Konwitschny’s approach is brave and bold. He strips away much of the opera – both the music and the traditional stage trappings – and presents it without a single interval, coming in shorter than the whole of Act III of Mastersingers! Musically, I can cope with the losses – the gypsy and matador choruses in Act II, the off-stage carnival, Germont père’s cabaletta (one of Verdi’s weaker inspirations). The lack of an interval also maintains dramatic intensity. However, other ideas have grown tiresome. The continual peeling back and drawing of curtains – the only feature in Johannes Leiacker’s set – irritates, especially when the characters pretend to draw curtains which are no longer there. Konwitschny’s treatment of Germont père as a bully is valid, but introducing the mute figure of his daughter impairs his argument that Alfredo’s affair with Violetta could cost his daughter her impending marriage. Mademoiselle Germont is in her early teens at best, costumed in beret, spectacles and a raincoat and is unlikely to be dashing up the aisle for some time. She is merely a pawn in Germont’s game and it seems incredible that Violetta plays along. Would she also scare Germont by threatening to turn a gun upon herself? Doubts like these kept creeping in.

The use of the auditorium is miscalculated. Alfredo sings his off-stage contribution to “Sempre libera” from the stalls, as do the other characters in the finale, leaving Violetta to meet her fate alone on stage. The distancing effect is compromised by the awkwardness of Alfredo having to negotiate a route along the front row of punters.

Ben Johnson (Alfredo) and Elizabeth Zharoff (Violetta) © Donald Cooper | ENO
Ben Johnson (Alfredo) and Elizabeth Zharoff (Violetta)
© Donald Cooper | ENO

For this revival, the casting is identical from last time except for the role of Violetta. American soprano Elizabeth Zharoff, making her UK debut, does a valiant job in a production where she is barely off-stage and has no respite between acts. “Sempre libera” (Let me live the life I want) saw her attack the coloratura almost angrily. Her vibrato is quite marked and her diction indistinct, requiring recourse to surtitles which should be redundant. However, “Addio del passato” (It’s over, all these memories) was affecting and her acting was a strength, especially when she discarded her wig in the final scene, finally revealing the ‘true’ Violetta beneath the public façade.

Anthony Michaels-Moore (Germont) and Elizabeth Zharoff (Violetta) © Donald Cooper | ENO
Anthony Michaels-Moore (Germont) and Elizabeth Zharoff (Violetta)
© Donald Cooper | ENO

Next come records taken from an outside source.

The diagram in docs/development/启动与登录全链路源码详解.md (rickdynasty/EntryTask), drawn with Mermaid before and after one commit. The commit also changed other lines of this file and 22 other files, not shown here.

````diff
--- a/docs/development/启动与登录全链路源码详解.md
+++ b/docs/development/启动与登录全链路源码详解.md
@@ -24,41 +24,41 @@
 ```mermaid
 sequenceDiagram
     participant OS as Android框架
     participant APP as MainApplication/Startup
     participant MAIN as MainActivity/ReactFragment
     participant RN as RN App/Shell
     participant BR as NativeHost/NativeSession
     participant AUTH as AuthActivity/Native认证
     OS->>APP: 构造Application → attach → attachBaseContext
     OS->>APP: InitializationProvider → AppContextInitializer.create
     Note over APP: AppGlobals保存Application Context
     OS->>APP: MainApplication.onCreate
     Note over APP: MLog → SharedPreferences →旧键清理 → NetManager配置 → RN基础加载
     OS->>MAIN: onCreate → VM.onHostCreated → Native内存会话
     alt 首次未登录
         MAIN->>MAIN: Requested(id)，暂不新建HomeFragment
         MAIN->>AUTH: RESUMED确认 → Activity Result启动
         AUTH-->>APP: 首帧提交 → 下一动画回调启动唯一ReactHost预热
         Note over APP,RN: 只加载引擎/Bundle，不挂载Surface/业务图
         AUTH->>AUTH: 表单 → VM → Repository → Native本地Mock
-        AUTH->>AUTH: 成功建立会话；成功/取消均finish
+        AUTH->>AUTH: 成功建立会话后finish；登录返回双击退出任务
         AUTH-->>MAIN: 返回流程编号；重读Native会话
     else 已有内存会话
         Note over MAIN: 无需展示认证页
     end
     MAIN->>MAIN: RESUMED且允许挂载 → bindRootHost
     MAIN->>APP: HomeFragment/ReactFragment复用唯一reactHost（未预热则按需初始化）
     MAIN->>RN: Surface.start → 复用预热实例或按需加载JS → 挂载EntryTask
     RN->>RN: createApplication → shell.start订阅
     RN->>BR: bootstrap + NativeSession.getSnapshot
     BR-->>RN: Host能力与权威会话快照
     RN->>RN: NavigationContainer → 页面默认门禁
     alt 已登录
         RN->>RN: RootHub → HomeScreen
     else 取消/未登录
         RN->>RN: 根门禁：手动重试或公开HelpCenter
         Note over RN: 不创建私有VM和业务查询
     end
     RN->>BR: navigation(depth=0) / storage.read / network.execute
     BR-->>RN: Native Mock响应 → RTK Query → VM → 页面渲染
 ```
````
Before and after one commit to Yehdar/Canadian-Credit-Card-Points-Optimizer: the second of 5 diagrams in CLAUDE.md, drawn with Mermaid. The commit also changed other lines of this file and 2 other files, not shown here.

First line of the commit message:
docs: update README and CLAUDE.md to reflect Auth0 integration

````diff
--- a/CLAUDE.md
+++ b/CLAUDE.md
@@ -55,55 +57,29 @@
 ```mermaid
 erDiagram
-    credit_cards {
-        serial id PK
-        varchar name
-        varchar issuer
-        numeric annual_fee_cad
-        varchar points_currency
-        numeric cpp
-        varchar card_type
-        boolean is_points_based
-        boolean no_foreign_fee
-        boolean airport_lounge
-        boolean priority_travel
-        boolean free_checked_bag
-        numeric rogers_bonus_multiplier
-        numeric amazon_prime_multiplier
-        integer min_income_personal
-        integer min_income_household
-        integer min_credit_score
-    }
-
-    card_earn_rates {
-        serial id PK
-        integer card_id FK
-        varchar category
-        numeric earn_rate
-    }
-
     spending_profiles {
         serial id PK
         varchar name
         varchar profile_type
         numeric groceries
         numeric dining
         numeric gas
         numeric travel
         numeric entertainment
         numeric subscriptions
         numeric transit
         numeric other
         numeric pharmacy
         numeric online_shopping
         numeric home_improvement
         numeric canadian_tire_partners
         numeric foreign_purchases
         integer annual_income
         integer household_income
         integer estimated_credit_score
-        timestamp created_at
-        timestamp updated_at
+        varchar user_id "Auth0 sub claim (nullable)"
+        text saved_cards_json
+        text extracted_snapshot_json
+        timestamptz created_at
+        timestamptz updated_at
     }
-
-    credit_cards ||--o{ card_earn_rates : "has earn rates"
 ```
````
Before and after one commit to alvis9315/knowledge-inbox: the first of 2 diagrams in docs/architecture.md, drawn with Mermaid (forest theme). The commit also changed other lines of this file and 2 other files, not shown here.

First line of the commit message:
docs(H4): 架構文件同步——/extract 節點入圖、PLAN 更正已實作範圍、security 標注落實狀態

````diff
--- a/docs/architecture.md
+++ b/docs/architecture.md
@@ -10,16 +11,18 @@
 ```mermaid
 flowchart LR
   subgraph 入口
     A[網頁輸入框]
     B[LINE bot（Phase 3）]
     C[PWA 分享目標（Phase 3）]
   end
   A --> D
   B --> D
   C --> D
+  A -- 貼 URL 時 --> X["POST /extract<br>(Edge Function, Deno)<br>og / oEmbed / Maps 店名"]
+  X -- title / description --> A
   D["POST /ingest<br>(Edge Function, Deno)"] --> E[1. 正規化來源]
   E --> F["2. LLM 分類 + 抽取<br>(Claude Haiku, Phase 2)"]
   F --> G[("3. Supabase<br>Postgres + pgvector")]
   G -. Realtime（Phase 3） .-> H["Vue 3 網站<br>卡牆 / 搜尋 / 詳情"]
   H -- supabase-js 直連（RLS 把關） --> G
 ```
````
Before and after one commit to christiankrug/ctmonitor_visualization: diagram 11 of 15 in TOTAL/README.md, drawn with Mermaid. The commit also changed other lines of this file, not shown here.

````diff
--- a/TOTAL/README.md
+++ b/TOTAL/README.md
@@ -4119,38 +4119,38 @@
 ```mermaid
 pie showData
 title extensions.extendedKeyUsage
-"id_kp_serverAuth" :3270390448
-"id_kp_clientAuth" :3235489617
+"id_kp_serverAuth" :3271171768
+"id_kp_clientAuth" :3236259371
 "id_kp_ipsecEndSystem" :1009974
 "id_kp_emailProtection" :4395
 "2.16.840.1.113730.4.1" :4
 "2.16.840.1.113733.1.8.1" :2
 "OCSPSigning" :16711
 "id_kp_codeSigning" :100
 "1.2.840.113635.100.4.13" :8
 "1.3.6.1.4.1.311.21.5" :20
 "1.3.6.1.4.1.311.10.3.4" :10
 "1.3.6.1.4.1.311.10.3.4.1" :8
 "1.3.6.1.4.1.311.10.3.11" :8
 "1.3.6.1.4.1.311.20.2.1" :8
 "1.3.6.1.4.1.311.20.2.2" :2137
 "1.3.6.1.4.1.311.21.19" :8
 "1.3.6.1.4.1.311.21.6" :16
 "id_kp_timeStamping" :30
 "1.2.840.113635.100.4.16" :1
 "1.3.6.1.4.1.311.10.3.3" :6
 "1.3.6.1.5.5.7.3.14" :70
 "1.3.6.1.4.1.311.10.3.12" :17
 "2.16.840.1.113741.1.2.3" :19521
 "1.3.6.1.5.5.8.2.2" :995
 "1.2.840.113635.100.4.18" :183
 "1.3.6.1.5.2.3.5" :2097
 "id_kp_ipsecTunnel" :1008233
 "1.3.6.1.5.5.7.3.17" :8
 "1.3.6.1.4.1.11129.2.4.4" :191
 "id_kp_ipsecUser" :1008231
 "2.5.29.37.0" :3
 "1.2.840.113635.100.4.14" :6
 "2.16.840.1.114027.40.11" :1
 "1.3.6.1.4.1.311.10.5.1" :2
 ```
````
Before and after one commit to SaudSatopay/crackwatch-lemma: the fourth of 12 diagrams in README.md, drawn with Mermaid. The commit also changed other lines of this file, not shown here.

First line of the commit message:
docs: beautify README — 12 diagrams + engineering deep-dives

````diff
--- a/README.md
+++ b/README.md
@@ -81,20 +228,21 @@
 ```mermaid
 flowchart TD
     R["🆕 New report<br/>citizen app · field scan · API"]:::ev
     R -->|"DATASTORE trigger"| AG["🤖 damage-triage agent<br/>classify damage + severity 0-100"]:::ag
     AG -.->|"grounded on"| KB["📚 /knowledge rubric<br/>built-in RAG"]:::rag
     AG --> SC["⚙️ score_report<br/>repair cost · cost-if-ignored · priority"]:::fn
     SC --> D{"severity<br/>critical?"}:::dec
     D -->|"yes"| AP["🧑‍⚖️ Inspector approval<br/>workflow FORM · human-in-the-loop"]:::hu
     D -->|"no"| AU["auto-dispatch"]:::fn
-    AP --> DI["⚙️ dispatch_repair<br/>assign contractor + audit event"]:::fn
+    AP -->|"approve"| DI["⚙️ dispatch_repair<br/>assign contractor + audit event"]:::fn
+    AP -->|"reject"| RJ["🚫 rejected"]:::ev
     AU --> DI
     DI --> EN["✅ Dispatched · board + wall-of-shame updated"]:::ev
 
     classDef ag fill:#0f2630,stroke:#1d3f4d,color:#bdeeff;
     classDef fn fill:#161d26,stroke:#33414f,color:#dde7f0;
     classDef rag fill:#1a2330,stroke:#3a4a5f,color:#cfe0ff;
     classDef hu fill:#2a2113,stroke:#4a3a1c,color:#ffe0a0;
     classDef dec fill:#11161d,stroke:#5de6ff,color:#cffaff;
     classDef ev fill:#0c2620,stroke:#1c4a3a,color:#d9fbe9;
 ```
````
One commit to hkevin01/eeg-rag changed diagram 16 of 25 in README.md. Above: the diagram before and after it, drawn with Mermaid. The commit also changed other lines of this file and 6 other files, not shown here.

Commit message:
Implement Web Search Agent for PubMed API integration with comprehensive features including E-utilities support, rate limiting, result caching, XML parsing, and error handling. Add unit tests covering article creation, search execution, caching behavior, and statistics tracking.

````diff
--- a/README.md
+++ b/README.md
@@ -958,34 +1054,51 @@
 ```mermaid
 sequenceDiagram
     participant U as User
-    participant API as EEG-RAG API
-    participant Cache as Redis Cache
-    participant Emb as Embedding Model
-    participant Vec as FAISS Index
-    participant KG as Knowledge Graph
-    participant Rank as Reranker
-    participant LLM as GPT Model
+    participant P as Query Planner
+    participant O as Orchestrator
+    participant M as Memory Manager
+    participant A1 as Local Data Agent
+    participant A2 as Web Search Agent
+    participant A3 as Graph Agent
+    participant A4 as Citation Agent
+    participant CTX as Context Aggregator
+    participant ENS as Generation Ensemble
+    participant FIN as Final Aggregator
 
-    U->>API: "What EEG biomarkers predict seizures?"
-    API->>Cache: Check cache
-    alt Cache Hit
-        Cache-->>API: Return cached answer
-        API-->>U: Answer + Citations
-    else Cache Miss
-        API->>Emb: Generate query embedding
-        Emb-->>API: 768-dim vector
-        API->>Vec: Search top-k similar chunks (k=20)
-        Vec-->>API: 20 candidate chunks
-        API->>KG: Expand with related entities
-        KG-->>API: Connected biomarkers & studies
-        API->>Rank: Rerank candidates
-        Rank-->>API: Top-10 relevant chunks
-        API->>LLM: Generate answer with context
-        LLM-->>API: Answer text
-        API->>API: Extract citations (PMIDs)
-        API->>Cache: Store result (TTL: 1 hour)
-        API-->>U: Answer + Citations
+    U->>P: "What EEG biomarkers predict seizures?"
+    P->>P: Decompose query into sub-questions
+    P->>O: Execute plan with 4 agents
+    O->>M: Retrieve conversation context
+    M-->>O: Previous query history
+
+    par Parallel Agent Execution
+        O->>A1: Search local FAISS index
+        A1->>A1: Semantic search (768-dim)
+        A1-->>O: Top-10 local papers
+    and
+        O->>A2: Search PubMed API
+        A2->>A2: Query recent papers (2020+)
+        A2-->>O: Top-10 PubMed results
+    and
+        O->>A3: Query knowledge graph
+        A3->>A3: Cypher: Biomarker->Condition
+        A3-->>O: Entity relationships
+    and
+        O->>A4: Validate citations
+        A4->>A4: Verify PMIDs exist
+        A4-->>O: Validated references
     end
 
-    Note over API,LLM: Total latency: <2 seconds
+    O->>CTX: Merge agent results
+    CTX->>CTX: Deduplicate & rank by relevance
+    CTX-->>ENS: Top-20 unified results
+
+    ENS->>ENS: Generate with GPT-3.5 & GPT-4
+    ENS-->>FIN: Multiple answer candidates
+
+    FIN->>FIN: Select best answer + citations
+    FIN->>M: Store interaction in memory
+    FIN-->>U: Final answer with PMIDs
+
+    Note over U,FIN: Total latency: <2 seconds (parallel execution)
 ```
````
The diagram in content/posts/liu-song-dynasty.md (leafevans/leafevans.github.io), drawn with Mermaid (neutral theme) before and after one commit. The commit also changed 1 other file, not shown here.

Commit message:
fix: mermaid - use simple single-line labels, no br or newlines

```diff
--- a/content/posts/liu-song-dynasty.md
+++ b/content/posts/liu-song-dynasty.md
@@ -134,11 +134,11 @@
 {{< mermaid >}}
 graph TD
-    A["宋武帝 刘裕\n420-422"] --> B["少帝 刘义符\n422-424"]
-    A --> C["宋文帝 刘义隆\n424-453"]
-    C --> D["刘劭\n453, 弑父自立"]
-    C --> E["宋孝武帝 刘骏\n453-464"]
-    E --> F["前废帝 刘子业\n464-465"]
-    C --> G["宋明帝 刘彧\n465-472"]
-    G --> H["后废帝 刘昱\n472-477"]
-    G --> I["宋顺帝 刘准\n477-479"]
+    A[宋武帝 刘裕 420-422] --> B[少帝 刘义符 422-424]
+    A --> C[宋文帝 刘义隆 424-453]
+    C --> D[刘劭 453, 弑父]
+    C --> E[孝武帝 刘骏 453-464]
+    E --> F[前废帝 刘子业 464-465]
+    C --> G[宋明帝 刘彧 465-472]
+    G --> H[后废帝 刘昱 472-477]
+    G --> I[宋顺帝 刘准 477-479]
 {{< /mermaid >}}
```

Ben Johnson returns as the bookish, cardigan-clad Alfredo, sounding small of voice on the vast Coliseum stage, but with fine diction. His Alfredo would never earn a second glance from Violetta… but then that is Konwitschny’s point: Violetta is desperate for someone different to the predatory chorus which hounds her, mocking her illness and lapping up Alfredo’s denouncement of her in Act II, knives and forks at the ready to devour the gossip (the ENO Chorus sings with its customary gusto). Alfredo is the antithesis to that world, but is hardly a credible romantic figure.

The best singing of the night came from Anthony Michaels-Moore as Germont, his warm baritone resolute in confronting Violetta, then softening gradually through his encounter. “Di Provenza il mar” (What has turned your heart away?) was remarkable for the way the second verse was delivered in a hushed piano, shocked at the way Alfredo has finally stood up to him.

Roland Böer kept things lively in the pit, earning a keen response from the orchestra, but a few co-ordination problems in places. Minor roles were confidently taken, although Valerie Reid’s Annina never gets the stage time required in Act III to build an affecting relationship with Violetta. Although we spend longer with Zharoff’s Violetta – nearly the whole evening – I never felt I truly got to know her. Maybe that’s why I remained dry-eyed to the end… or perhaps it really is a case of lightning failing to strike twice.